Friday, June 20, 2014
As part of its 2014 Homecoming event, National University of Health Sciences cemented a time capsule into the outer wall of its main campus building, Janse Hall, on Thursday, June 19th. The capsule is full of present day university documents and items chosen for their potential historical interest when opened half a century from now in 2063.
Just one year ago, the university opened the time capsule that had been placed in the same wall back in 1963 at the dedication of the university's Lombard campus. Full of personal letters and documents highlighting historical figures and events in the university's past, the previous capsule was retrieved from the wall by the university's immediate past president, Dr. James Winterstein.
Dr. Winterstein passed the torch of leadership to Dr. Joseph Stiefel during the 2013 Homecoming, therefore, Dr. Stiefel had the honor of cementing the new capsule into the wall for posterity. He was joined by radiology professor, Dr. Charles Tasharski, Dr. Tasharski was present at the original 1963 campus dedication and time capsule ceremony, when he was just starting the DC program as a student.
The new capsule's contents include a USB drive with several videos, photos, blueprints and a current copy of the university's bulletin loaded into its memory.
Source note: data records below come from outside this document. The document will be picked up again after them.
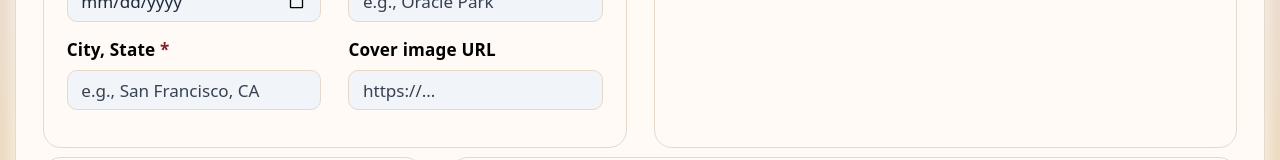
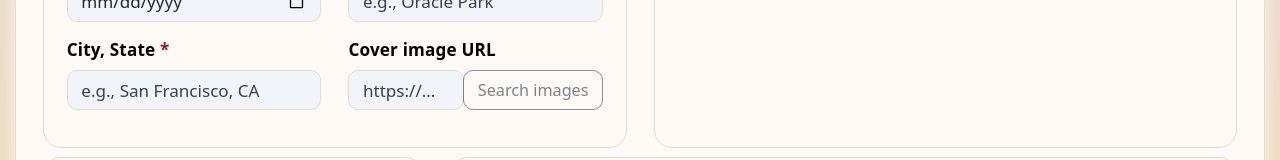
Before and after one commit to CS571-S26/p47, a React (Vite) app: page /#/add-concert in a window 1280 px wide. Shown: the part 476-636 px from the top of the page. Built offline with nearby package versions, Linux system fonts and the light colour scheme; no server answers; the database is empty; sample sign-in values are in the browser's storage.

Commit message:
search button?

```diff
--- a/src/pages/AddConcertPage.jsx
+++ b/src/pages/AddConcertPage.jsx
@@ -120,6 +120,18 @@ function AddConcertPage() {
   }
 
   const canImportFromSetlistFm = !!(artist.trim() || venue.trim() || city.trim() || date.trim())
+  const canSearchImages = !!(artist.trim() || date.trim() || venue.trim())
+
+  function handleSearchImages() {
+    const queryParts = []
+    if (artist.trim()) queryParts.push(artist.trim())
+    if (date.trim()) queryParts.push(date.trim())
+    if (venue.trim()) queryParts.push(venue.trim())
+
+    const query = encodeURIComponent(queryParts.join(' '))
+    const searchWindow = window.open(`https://www.google.com/search?tbm=isch&q=${query}`, '_blank')
+    if (searchWindow) searchWindow.opener = null
+  }
 
   async function handleImportFromSetlistFm() {
     setImportError('')
@@ -404,6 +416,7 @@ function AddConcertPage() {
                     <Col md={6}>
                       <Form.Group controlId="concert-image" style={{ marginBottom: '0.8rem' }}>
                         <Form.Label style={styles.formLabel}>Cover image URL</Form.Label>
+                        <InputGroup>
                           <Form.Control
                             id="concert-image"
                             type="url"
@@ -412,6 +425,16 @@ function AddConcertPage() {
                             value={image}
                             onChange={(ev) => setImage(ev.target.value)}
                           />
+                          <Button
+                            type="button"
+                            variant="outline-secondary"
+                            onClick={handleSearchImages}
+                            disabled={!canSearchImages}
+                            style={{ borderRadius: '10px', fontSize: '0.9rem' }}
+                          >
+                            Search images
+                          </Button>
+                        </InputGroup>
                       </Form.Group>
                     </Col>
                   </Row>
--- a/src/pages/EditConcertPage.jsx
+++ b/src/pages/EditConcertPage.jsx
@@ -164,6 +164,18 @@ function EditConcertPage() {
   }
 
   const canImportFromSetlistFm = !!(artist.trim() || venue.trim() || city.trim() || date.trim())
+  const canSearchImages = !!(artist.trim() || date.trim() || venue.trim())
+
+  function handleSearchImages() {
+    const queryParts = []
+    if (artist.trim()) queryParts.push(artist.trim())
+    if (date.trim()) queryParts.push(date.trim())
+    if (venue.trim()) queryParts.push(venue.trim())
+
+    const query = encodeURIComponent(queryParts.join(' '))
+    const searchWindow = window.open(`https://www.google.com/search?tbm=isch&q=${query}`, '_blank')
+    if (searchWindow) searchWindow.opener = null
+  }
 
   async function handleImportFromSetlistFm() {
     setImportError('')
@@ -564,6 +576,7 @@ function EditConcertPage() {
                     <Col md={6}>
                       <Form.Group controlId="concert-image" style={{ marginBottom: '0.8rem' }}>
                         <Form.Label style={styles.formLabel}>Cover image URL</Form.Label>
+                        <InputGroup>
                           <Form.Control
                             id="concert-image"
                             type="url"
@@ -572,6 +585,16 @@ function EditConcertPage() {
                             value={image}
                             onChange={(ev) => setImage(ev.target.value)}
                           />
+                          <Button
+                            type="button"
+                            variant="outline-secondary"
+                            onClick={handleSearchImages}
+                            disabled={!canSearchImages}
+                            style={{ borderRadius: '10px', fontSize: '0.9rem' }}
+                          >
+                            Search images
+                          </Button>
+                        </InputGroup>
                       </Form.Group>
                     </Col>
                   </Row>
```
Lines whose indentation alone changed are shown as unchanged.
Also, the capsule boasts an NUHS necktie replete with pins representing each of the university's professional degree programs, several news releases documenting highlights of the past year, university publications and other items.
"We wanted to put the capsule in during Homecoming so that we could involve the entire university community," says President Stiefel. "Ironically, it's not so much about the items themselves, but rather how they reflect our mission as educators."
National University of Health Sciences was founded in 1906 in Davenport, Iowa, moved to Chicago in 1908, and relocated to Lombard in 1963. This is why the newly placed time capsule will be opened in 2063, since that year will commemorate the 100th anniversary of the university's Lombard location.